I’m pretty proud of myself. I’m actually working my way through my North Carolina bucket list. Okay, I’ve done two of the things on the list. But considering I only have 13 things on my list, I’m now 15% complete.
This past weekend, I was able to scratch this one off my list:
- Visit the North Carolina Zoo (for about the 134th time) and stop at Johnson’s Burgers for, well, a burger
I’m guessing a trip to the zoo and a burger for lunch doesn’t sound all that adventurous. It wasn’t really. But man, was that burger good. I think everyone should have a burger from Johnson’s Burgers at least once in their lives (except for you vegan/vegetarian types, but even then, it’s still worth the trip for a grilled cheese just so you can enjoy some of the vintage ambience.)
As you travel along U.S. Highway 64, you’ll pass through a blip of a town called Siler City. You’ll see a little brick building that stands in the middle of it with the sign above. It’s been around since 1946 and I don’t think much has changed.
The outside of the building is quite forgettable. It looks like an old house with an unplanned addition.
But there’s no mistaking what’s inside. The large plate glass window gives you a view to all of the satisfied diners enjoy every last bit of Johnson’s magical beef.
As you head inside, you’ll feel like you stepped back in time. The no-frills burger joint is lined with stools and booths covered in turquoise vinyl.
You’ll also find that it’s usually standing room only. Patrons cram themselves along the wall by the entrance waiting for a booth or set of stools to become available. It’s first come, first served but everyone seems to understand the rules. We waiting for our shot at the turquoise vinyl booth complimented by the formica table tops. Is it vintage? No. I’m pretty sure it’s original.
Once you’ve found your seat, you’ll have to carefully study the menu hanging over the grill. We come for the cheeseburgers and fries. I take mine with mayonnaise, mustard, ketchup, lettuce, and onions. My husband goes wild with chili, onions, and slaw.
While waiting for your freshly prepared burgers to be grilled, you can have a Coke and a smile. Not really. Sadly, this original machine is not in use for soda as Johnson’s is now a Pepsi house.
Along with the old-fashioned scenery, you get your soda served with old-fashioned ice. The kind you used to get at the soda fountain at the old timey pharmacies.

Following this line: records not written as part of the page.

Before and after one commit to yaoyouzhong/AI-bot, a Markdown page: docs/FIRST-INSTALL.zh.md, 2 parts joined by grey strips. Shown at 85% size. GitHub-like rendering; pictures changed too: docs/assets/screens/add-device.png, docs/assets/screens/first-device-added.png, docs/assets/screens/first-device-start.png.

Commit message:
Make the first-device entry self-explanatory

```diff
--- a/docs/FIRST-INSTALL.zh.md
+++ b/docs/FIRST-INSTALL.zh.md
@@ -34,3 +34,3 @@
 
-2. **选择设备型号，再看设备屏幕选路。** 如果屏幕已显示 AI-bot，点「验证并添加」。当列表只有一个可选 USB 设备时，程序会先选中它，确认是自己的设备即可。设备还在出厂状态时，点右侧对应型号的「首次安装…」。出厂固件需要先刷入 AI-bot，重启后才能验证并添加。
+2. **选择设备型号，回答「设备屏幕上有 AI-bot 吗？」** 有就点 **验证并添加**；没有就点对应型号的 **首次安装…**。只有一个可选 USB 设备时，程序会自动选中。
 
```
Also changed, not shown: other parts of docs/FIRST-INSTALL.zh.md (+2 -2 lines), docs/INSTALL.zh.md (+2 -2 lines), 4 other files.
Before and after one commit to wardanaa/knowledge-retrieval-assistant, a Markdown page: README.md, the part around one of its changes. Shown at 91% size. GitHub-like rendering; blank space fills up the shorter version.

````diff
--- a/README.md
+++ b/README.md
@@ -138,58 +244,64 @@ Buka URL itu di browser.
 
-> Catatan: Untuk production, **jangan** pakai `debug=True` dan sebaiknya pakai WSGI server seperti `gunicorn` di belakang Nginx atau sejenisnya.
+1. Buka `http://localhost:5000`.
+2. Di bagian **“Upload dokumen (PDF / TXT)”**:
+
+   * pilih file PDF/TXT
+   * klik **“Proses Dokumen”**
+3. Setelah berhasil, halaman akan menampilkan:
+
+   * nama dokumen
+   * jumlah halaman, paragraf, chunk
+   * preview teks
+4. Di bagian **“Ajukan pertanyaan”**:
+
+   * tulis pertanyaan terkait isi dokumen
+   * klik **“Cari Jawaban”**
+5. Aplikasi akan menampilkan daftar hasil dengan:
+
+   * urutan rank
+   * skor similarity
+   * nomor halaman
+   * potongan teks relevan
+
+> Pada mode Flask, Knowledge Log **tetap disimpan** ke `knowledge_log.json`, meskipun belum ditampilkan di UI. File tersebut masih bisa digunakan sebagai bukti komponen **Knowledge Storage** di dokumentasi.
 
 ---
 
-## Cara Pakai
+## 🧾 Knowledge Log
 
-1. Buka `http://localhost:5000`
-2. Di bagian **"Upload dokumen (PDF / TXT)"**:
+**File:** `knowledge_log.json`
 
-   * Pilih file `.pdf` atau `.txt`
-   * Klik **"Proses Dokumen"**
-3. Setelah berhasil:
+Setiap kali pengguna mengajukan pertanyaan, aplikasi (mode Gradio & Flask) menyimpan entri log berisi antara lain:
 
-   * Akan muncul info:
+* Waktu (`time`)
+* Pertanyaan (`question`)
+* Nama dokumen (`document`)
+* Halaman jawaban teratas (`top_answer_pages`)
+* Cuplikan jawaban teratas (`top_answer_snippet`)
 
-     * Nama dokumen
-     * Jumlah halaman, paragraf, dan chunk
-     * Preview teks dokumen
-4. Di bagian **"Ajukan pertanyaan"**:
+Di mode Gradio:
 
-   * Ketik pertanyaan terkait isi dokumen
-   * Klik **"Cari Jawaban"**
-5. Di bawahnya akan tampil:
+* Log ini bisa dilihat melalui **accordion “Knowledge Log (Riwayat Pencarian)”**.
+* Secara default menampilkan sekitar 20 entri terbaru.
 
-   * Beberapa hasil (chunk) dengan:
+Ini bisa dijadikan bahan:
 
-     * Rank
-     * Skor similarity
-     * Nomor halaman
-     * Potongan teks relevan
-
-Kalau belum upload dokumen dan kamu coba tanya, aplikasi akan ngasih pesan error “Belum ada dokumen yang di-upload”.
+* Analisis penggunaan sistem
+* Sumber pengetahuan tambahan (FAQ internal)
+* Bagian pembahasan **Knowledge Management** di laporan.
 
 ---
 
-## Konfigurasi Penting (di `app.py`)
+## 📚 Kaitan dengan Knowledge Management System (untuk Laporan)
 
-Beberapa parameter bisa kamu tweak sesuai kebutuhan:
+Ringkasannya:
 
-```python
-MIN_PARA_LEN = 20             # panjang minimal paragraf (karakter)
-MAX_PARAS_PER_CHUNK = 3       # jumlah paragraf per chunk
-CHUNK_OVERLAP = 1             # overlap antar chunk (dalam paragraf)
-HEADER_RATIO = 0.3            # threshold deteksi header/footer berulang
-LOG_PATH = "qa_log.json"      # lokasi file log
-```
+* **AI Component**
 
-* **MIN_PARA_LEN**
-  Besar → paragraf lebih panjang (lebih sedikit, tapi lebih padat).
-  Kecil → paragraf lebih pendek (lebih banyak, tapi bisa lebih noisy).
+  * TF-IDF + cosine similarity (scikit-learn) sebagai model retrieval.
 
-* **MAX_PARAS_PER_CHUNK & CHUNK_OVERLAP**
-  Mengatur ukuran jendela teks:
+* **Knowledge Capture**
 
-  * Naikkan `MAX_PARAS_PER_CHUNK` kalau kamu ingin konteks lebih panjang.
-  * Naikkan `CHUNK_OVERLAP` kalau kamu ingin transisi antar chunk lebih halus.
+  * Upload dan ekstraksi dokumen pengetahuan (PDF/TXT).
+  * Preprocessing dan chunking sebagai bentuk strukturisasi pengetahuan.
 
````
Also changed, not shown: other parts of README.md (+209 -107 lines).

While you are trying to wait very patiently for your bun of goodness, you can take in your surroundings. The countertops and stools and tile… all reminiscent of 1946.
You can examine the antique radio built into the wall that probably once delivered the news or the farm report and now serves as a masking tape holder.
You can take a peek at the cook that is somehow related to the original Mr. Johnson. He’s always here. Always. He is very systematic. He cooks his burgers in a big batch while the waitresses set up the buns. He slathers on a thick slice of Velveeta and sends them off to their respective tables.
And this is what the drive and the wait has all been for. A little bun of heaven. Real beef ground up every day. Burgers cooked when you order them. And a slice of cheese with blatant disregard for your arteries. Worth. Every. Bite.
There’s only one problem…
They open at 10am on most days and they close at 2pm or whenever the burgers run out. You can guess which one usually happens first.